• DIRECTIONS
Scan the records for the word "Objective". Report each line where it occurs.

• AVAILABLE RECORDS
━━━━━━━━━━━━━━━━

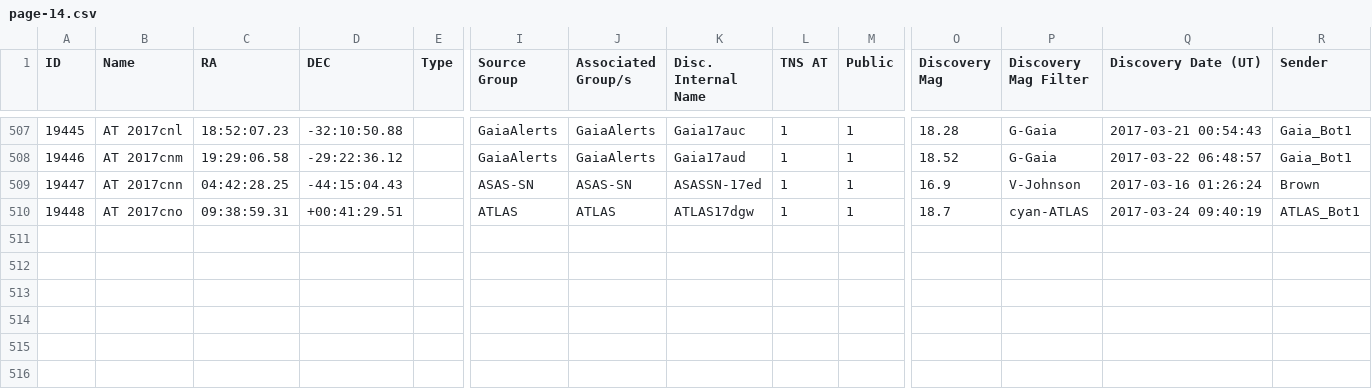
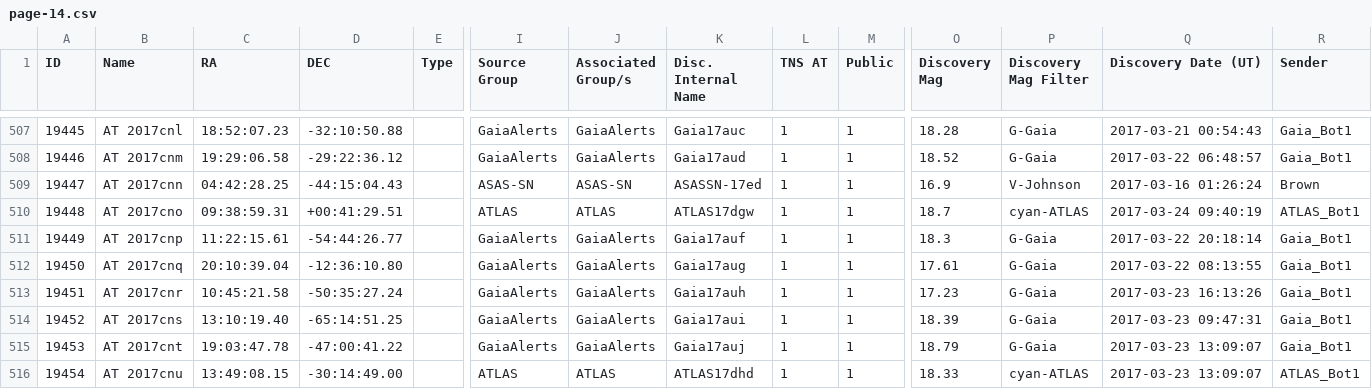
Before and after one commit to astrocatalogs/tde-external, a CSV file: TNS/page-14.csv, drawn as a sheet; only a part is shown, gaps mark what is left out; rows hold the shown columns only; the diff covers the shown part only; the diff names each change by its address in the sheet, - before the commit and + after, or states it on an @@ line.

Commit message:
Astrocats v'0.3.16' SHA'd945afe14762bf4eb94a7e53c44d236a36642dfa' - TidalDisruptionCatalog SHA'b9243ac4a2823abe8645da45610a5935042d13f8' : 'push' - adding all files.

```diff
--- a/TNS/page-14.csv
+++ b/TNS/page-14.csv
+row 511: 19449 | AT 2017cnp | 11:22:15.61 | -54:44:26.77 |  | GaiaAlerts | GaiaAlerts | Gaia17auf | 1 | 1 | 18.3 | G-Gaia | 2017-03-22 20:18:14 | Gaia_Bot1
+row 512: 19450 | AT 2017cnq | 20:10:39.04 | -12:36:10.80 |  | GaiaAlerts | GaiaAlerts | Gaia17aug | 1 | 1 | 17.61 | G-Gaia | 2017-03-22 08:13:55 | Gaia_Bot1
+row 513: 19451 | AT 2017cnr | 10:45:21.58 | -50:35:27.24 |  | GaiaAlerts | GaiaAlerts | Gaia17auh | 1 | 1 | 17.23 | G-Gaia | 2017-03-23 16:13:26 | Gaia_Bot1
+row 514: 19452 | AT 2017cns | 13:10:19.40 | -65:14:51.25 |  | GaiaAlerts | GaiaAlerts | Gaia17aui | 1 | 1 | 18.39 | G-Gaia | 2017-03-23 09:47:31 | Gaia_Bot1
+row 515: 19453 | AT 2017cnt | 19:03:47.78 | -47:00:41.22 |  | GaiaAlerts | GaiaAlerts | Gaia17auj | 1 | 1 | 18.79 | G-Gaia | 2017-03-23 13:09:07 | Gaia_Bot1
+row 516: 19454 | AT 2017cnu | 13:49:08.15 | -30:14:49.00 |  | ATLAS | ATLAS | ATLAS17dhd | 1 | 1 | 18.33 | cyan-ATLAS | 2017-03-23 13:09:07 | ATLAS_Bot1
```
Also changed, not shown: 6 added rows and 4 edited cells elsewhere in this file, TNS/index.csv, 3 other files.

━━━━━━━━━━━━━━━━

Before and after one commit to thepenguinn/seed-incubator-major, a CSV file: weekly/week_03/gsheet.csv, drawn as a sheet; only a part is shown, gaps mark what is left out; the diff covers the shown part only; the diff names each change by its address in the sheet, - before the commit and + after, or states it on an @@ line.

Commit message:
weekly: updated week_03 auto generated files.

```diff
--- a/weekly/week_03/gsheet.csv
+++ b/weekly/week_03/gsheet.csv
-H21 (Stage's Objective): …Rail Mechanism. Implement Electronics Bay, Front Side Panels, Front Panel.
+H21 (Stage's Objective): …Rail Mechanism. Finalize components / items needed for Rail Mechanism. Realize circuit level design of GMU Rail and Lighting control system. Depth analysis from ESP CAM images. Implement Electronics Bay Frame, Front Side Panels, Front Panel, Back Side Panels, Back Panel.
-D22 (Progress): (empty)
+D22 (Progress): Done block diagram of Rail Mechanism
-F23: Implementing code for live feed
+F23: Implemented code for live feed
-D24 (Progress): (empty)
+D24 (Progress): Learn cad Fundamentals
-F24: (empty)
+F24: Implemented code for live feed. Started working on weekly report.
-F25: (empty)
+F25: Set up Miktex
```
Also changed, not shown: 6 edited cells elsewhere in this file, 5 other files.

━━━━━━━━━━━━━━━━

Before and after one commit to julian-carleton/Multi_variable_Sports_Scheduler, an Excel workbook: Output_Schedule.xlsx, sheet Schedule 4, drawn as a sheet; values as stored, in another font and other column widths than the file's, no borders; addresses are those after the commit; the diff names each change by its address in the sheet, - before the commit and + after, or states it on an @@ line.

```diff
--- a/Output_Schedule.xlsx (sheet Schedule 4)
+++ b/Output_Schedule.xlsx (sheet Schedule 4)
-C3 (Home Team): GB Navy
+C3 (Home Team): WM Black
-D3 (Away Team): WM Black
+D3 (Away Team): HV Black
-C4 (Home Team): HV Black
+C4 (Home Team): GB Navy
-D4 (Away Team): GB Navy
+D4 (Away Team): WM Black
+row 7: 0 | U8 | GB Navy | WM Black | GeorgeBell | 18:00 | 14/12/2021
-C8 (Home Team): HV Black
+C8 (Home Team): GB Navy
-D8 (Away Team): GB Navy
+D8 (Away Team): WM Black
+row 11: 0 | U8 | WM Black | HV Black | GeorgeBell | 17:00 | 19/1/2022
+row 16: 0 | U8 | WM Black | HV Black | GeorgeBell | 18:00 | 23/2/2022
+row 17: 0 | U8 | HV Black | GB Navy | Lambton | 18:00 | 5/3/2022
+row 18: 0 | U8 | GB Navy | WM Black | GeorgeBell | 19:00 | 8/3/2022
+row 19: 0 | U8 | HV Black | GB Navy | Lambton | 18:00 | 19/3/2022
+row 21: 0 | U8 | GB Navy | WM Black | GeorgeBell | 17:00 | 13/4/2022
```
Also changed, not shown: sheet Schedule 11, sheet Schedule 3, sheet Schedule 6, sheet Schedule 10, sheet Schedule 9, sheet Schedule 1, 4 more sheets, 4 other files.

━━━━━━━━━━━━━━━━

• OUTPUT OF THE EXERCISE
-H21 (Stage's Objective): …Rail Mechanism. Implement Electronics Bay, Front Side Panels, Front Panel.
+H21 (Stage's Objective): …Rail Mechanism. Finalize components / items needed for Rail Mechanism. Realize circuit level design of GMU Rail and Lighting control system. Depth analysis from ESP CAM images. Implement Electronics Bay Frame, Front Side Panels, Front Panel, Back Side Panels, Back Panel.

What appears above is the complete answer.